Task objective =>
Would you print out every entry exactly as given?

Stored items

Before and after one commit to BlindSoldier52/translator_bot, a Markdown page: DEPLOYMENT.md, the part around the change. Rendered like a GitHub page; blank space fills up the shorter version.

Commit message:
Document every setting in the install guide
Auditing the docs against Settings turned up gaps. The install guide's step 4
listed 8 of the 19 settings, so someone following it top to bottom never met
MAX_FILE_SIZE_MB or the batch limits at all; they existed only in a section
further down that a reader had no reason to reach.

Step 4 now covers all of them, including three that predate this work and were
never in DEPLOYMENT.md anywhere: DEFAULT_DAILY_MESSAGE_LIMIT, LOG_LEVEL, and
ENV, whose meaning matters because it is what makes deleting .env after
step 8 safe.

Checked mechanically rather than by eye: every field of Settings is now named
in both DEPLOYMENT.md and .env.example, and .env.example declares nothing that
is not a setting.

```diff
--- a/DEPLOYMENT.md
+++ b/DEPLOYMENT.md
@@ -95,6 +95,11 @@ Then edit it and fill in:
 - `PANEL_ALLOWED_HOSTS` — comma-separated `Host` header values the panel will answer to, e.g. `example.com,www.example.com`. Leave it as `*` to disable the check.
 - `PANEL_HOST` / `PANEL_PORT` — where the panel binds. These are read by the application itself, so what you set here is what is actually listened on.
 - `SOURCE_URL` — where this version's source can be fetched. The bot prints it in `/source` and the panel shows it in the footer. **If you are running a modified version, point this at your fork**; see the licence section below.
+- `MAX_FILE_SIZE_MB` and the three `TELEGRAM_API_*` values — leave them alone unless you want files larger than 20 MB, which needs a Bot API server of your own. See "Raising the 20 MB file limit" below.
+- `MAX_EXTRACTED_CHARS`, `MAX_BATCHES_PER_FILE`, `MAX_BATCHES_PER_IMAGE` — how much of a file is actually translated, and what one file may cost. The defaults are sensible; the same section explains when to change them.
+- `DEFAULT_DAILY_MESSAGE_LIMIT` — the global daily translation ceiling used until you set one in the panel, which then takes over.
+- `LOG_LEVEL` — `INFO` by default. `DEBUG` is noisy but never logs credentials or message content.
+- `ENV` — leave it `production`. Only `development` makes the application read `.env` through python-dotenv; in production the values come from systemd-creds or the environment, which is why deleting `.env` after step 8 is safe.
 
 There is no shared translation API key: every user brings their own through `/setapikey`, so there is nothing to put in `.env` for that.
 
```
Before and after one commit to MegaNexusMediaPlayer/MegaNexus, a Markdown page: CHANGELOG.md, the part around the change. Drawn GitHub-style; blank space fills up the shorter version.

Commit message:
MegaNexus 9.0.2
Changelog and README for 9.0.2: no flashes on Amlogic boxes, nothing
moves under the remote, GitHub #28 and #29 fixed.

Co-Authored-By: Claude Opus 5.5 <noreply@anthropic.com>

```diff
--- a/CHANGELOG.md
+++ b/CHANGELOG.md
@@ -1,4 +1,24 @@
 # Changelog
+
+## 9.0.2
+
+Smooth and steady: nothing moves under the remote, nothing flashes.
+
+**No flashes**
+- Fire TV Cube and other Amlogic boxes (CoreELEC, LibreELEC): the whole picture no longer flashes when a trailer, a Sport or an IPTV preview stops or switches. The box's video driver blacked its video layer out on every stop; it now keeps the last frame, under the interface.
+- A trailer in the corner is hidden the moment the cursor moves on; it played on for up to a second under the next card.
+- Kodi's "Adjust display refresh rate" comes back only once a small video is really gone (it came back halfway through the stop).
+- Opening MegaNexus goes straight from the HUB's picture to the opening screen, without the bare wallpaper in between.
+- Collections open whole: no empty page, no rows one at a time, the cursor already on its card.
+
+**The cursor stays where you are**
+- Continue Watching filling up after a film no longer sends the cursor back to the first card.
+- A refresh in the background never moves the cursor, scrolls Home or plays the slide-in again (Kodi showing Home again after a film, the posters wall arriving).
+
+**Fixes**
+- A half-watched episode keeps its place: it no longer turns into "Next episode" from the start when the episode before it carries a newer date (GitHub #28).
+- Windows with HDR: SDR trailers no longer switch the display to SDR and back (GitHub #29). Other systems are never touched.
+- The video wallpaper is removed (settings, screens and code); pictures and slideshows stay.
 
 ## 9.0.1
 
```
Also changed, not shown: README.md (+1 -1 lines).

Result of the exercise =>
Before and after one commit to BlindSoldier52/translator_bot, a Markdown page: DEPLOYMENT.md, the part around the change. Rendered like a GitHub page; blank space fills up the shorter version.

Commit message:
Document every setting in the install guide
Auditing the docs against Settings turned up gaps. The install guide's step 4
listed 8 of the 19 settings, so someone following it top to bottom never met
MAX_FILE_SIZE_MB or the batch limits at all; they existed only in a section
further down that a reader had no reason to reach.

Step 4 now covers all of them, including three that predate this work and were
never in DEPLOYMENT.md anywhere: DEFAULT_DAILY_MESSAGE_LIMIT, LOG_LEVEL, and
ENV, whose meaning matters because it is what makes deleting .env after
step 8 safe.

Checked mechanically rather than by eye: every field of Settings is now named
in both DEPLOYMENT.md and .env.example, and .env.example declares nothing that
is not a setting.

```diff
--- a/DEPLOYMENT.md
+++ b/DEPLOYMENT.md
@@ -95,6 +95,11 @@ Then edit it and fill in:
 - `PANEL_ALLOWED_HOSTS` — comma-separated `Host` header values the panel will answer to, e.g. `example.com,www.example.com`. Leave it as `*` to disable the check.
 - `PANEL_HOST` / `PANEL_PORT` — where the panel binds. These are read by the application itself, so what you set here is what is actually listened on.
 - `SOURCE_URL` — where this version's source can be fetched. The bot prints it in `/source` and the panel shows it in the footer. **If you are running a modified version, point this at your fork**; see the licence section below.
+- `MAX_FILE_SIZE_MB` and the three `TELEGRAM_API_*` values — leave them alone unless you want files larger than 20 MB, which needs a Bot API server of your own. See "Raising the 20 MB file limit" below.
+- `MAX_EXTRACTED_CHARS`, `MAX_BATCHES_PER_FILE`, `MAX_BATCHES_PER_IMAGE` — how much of a file is actually translated, and what one file may cost. The defaults are sensible; the same section explains when to change them.
+- `DEFAULT_DAILY_MESSAGE_LIMIT` — the global daily translation ceiling used until you set one in the panel, which then takes over.
+- `LOG_LEVEL` — `INFO` by default. `DEBUG` is noisy but never logs credentials or message content.
+- `ENV` — leave it `production`. Only `development` makes the application read `.env` through python-dotenv; in production the values come from systemd-creds or the environment, which is why deleting `.env` after step 8 is safe.
 
 There is no shared translation API key: every user brings their own through `/setapikey`, so there is nothing to put in `.env` for that.
 
```
Before and after one commit to MegaNexusMediaPlayer/MegaNexus, a Markdown page: CHANGELOG.md, the part around the change. Drawn GitHub-style; blank space fills up the shorter version.

Commit message:
MegaNexus 9.0.2
Changelog and README for 9.0.2: no flashes on Amlogic boxes, nothing
moves under the remote, GitHub #28 and #29 fixed.

Co-Authored-By: Claude Opus 5.5 <noreply@anthropic.com>

```diff
--- a/CHANGELOG.md
+++ b/CHANGELOG.md
@@ -1,4 +1,24 @@
 # Changelog
+
+## 9.0.2
+
+Smooth and steady: nothing moves under the remote, nothing flashes.
+
+**No flashes**
+- Fire TV Cube and other Amlogic boxes (CoreELEC, LibreELEC): the whole picture no longer flashes when a trailer, a Sport or an IPTV preview stops or switches. The box's video driver blacked its video layer out on every stop; it now keeps the last frame, under the interface.
+- A trailer in the corner is hidden the moment the cursor moves on; it played on for up to a second under the next card.
+- Kodi's "Adjust display refresh rate" comes back only once a small video is really gone (it came back halfway through the stop).
+- Opening MegaNexus goes straight from the HUB's picture to the opening screen, without the bare wallpaper in between.
+- Collections open whole: no empty page, no rows one at a time, the cursor already on its card.
+
+**The cursor stays where you are**
+- Continue Watching filling up after a film no longer sends the cursor back to the first card.
+- A refresh in the background never moves the cursor, scrolls Home or plays the slide-in again (Kodi showing Home again after a film, the posters wall arriving).
+
+**Fixes**
+- A half-watched episode keeps its place: it no longer turns into "Next episode" from the start when the episode before it carries a newer date (GitHub #28).
+- Windows with HDR: SDR trailers no longer switch the display to SDR and back (GitHub #29). Other systems are never touched.
+- The video wallpaper is removed (settings, screens and code); pictures and slideshows stay.
 
 ## 9.0.1
 
```
Also changed, not shown: README.md (+1 -1 lines).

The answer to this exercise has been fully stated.